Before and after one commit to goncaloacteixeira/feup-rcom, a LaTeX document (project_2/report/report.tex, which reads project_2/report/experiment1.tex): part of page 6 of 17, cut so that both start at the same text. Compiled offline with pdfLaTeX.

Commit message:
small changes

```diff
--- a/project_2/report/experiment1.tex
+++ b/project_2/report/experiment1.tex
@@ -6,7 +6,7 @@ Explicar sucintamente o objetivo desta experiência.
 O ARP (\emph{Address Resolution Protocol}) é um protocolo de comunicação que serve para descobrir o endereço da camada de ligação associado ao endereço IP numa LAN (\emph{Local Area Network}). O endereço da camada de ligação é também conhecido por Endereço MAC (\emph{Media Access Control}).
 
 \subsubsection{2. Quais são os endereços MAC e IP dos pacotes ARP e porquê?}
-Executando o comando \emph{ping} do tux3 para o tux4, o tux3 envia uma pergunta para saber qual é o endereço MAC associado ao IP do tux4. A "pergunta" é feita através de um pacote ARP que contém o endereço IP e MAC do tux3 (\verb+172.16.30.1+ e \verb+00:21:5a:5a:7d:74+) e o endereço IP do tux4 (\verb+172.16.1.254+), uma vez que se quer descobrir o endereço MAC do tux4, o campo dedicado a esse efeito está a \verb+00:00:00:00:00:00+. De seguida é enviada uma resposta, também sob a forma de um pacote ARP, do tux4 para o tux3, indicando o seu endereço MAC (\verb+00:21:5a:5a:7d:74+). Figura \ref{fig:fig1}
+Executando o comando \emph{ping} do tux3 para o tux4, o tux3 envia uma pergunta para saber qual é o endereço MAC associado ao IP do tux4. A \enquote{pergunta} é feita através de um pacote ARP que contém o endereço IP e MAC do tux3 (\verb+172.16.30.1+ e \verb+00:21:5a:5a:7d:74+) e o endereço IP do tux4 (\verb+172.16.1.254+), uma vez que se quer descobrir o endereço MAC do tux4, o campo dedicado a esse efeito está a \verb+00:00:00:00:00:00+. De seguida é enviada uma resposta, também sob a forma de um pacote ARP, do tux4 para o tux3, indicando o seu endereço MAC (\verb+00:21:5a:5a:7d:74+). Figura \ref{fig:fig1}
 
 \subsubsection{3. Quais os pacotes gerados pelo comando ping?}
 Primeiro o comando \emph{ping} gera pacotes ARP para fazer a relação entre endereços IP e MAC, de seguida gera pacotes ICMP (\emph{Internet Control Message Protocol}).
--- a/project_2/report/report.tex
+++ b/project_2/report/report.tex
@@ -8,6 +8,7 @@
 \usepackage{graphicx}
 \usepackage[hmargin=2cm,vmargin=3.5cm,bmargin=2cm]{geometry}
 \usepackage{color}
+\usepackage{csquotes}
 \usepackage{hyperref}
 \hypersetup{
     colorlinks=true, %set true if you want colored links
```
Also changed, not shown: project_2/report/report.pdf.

- ASSIGNMENT: Say how many lines in the records hold the string "seguida", please, and add no other words.

- ANSWER TO THIS PROBLEM: 3